_To do_:
From the listing below, return every line with the string "width" in it.

---------------

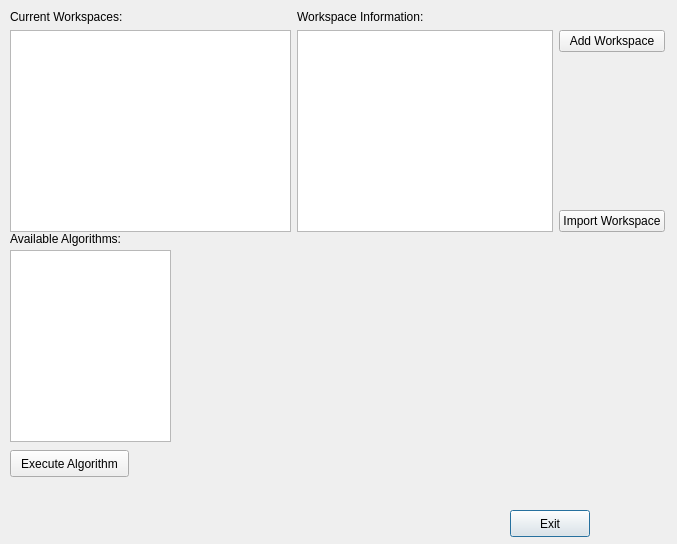
mantidproject/mantid, file Code/qtiplot/qtiplot/src/Mantid/WorkspaceMgr.ui: the form before one commit.
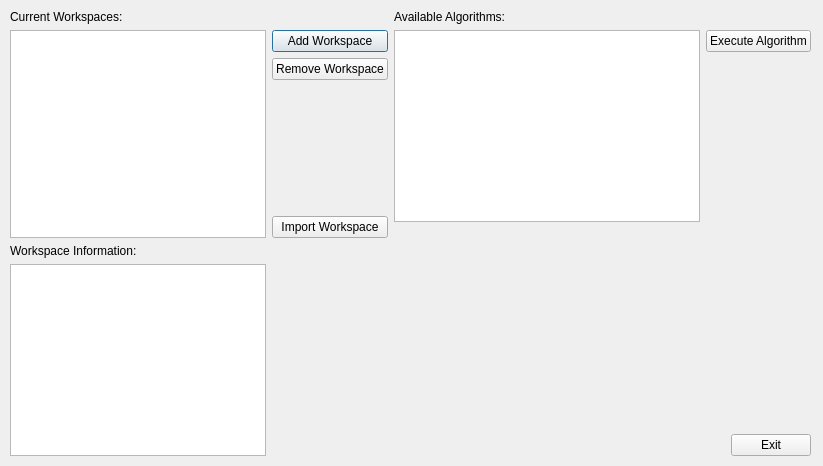
The form after the commit.

Commit message: Changes made to gui for using algorithms, Refs #120

Diff of the .ui file:
```diff
--- a/Code/qtiplot/qtiplot/src/Mantid/WorkspaceMgr.ui
+++ b/Code/qtiplot/qtiplot/src/Mantid/WorkspaceMgr.ui
@@ -5,89 +5,76 @@
    <rect>
     <x>0</x>
     <y>0</y>
-    <width>677</width>
-    <height>544</height>
+    <width>823</width>
+    <height>466</height>
    </rect>
   </property>
+  <property name="sizePolicy" >
+   <sizepolicy vsizetype="Minimum" hsizetype="Minimum" >
+    <horstretch>0</horstretch>
+    <verstretch>0</verstretch>
+   </sizepolicy>
+  </property>
   <property name="windowTitle" >
    <string>Mantid Workspace Manager</string>
   </property>
-  <widget class="QPushButton" name="pushExit" >
-   <property name="geometry" >
-    <rect>
-     <x>510</x>
-     <y>510</y>
-     <width>80</width>
-     <height>27</height>
-    </rect>
-   </property>
-   <property name="text" >
-    <string>Exit</string>
-   </property>
-  </widget>
-  <widget class="QPushButton" name="pushExecuteAlg" >
-   <property name="geometry" >
-    <rect>
-     <x>10</x>
-     <y>450</y>
-     <width>119</width>
-     <height>27</height>
-    </rect>
-   </property>
-   <property name="text" >
-    <string>Execute Algorithm</string>
-   </property>
-  </widget>
-  <widget class="QLabel" name="label_3" >
-   <property name="geometry" >
-    <rect>
-     <x>10</x>
-     <y>230</y>
-     <width>125</width>
-     <height>18</height>
-    </rect>
-   </property>
-   <property name="text" >
-    <string>Available Algorithms:</string>
-   </property>
-  </widget>
-  <widget class="QListWidget" name="listAlgorithms" >
-   <property name="geometry" >
-    <rect>
-     <x>10</x>
-     <y>250</y>
-     <width>161</width>
-     <height>192</height>
-    </rect>
-   </property>
-  </widget>
-  <widget class="QWidget" name="" >
+  <widget class="QWidget" name="layoutWidget" >
    <property name="geometry" >
     <rect>
      <x>10</x>
      <y>10</y>
-     <width>655</width>
-     <height>222</height>
+     <width>801</width>
+     <height>446</height>
     </rect>
    </property>
-   <layout class="QHBoxLayout" >
-    <item>
-     <layout class="QVBoxLayout" >
-      <item>
+   <layout class="QGridLayout" >
+    <item rowspan="3" row="0" column="0" >
+     <layout class="QGridLayout" >
+      <item row="0" column="0" >
        <widget class="QLabel" name="label" >
         <property name="text" >
          <string>Current Workspaces:</string>
         </property>
        </widget>
       </item>
-      <item>
+      <item rowspan="4" row="1" column="0" >
        <widget class="QListWidget" name="listWorkspaces" />
       </item>
-     </layout>
-    </item>
-    <item>
-     <layout class="QVBoxLayout" >
-      <item>
+      <item row="1" column="1" >
+       <widget class="QPushButton" name="pushAddWorkspace" >
+        <property name="text" >
+         <string>Add Workspace</string>
+        </property>
+       </widget>
+      </item>
+      <item row="2" column="1" >
+       <widget class="QPushButton" name="removeWorkspaceButton" >
+        <property name="text" >
+         <string>Remove Workspace</string>
+        </property>
+       </widget>
+      </item>
+      <item row="3" column="1" >
+       <spacer>
+        <property name="orientation" >
+         <enum>Qt::Vertical</enum>
+        </property>
+        <property name="sizeHint" >
+         <size>
+          <width>20</width>
+          <height>40</height>
+         </size>
+        </property>
+       </spacer>
+      </item>
+      <item row="4" column="1" >
+       <widget class="QPushButton" name="pushImportWorkspace" >
+        <property name="text" >
+         <string>Import Workspace</string>
+        </property>
+       </widget>
+      </item>
+      <item row="5" column="0" >
        <widget class="QLabel" name="label_2" >
         <property name="text" >
          <string>Workspace Information:</string>
@@ -97,25 +84,38 @@
         </property>
        </widget>
       </item>
-      <item>
-       <layout class="QHBoxLayout" >
-        <item>
+      <item row="6" column="0" >
          <widget class="QTextEdit" name="textWorkspaceInfo" >
           <property name="readOnly" >
            <bool>true</bool>
           </property>
          </widget>
         </item>
-        <item>
-         <layout class="QVBoxLayout" >
-          <item>
-           <widget class="QPushButton" name="pushAddWorkspace" >
+     </layout>
+    </item>
+    <item row="0" column="1" colspan="2" >
+     <layout class="QGridLayout" >
+      <item row="0" column="0" >
+       <widget class="QLabel" name="label_3" >
             <property name="text" >
-             <string>Add Workspace</string>
-            </property>
-           </widget>
-          </item>
-          <item>
+         <string>Available Algorithms:</string>
+        </property>
+        <property name="buddy" >
+         <cstring>listAlgorithms</cstring>
+        </property>
+       </widget>
+      </item>
+      <item rowspan="2" row="1" column="0" >
+       <widget class="QListWidget" name="listAlgorithms" />
+      </item>
+      <item row="1" column="1" >
+       <widget class="QPushButton" name="pushExecuteAlg" >
+        <property name="text" >
+         <string>Execute Algorithm</string>
+        </property>
+       </widget>
+      </item>
+      <item row="2" column="1" >
            <spacer>
             <property name="orientation" >
              <enum>Qt::Vertical</enum>
@@ -128,18 +128,40 @@
             </property>
            </spacer>
           </item>
-          <item>
-           <widget class="QPushButton" name="pushImportWorkspace" >
-            <property name="text" >
-             <string>Import Workspace</string>
-            </property>
-           </widget>
-          </item>
-         </layout>
-        </item>
-       </layout>
-      </item>
-     </layout>
+     </layout>
+    </item>
+    <item row="1" column="2" >
+     <spacer>
+      <property name="orientation" >
+       <enum>Qt::Vertical</enum>
+      </property>
+      <property name="sizeHint" >
+       <size>
+        <width>20</width>
+        <height>40</height>
+       </size>
+      </property>
+     </spacer>
+    </item>
+    <item row="2" column="1" >
+     <spacer>
+      <property name="orientation" >
+       <enum>Qt::Horizontal</enum>
+      </property>
+      <property name="sizeHint" >
+       <size>
+        <width>40</width>
+        <height>20</height>
+       </size>
+      </property>
+     </spacer>
+    </item>
+    <item row="2" column="2" >
+     <widget class="QPushButton" name="pushExit" >
+      <property name="text" >
+       <string>Exit</string>
+      </property>
+     </widget>
     </item>
    </layout>
   </widget>
```
Left out of the diff: 3 changed lines with no effect on the pictures. Lines whose indentation alone changed are shown as unchanged. The commit also changes 16 other files.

---------------

_Answer to this task_:
-    <width>677</width>
+    <width>823</width>
-     <width>80</width>
-     <width>119</width>
-     <width>125</width>
-     <width>161</width>
-     <width>655</width>
+     <width>801</width>
+          <width>20</width>
+        <width>20</width>
+        <width>40</width>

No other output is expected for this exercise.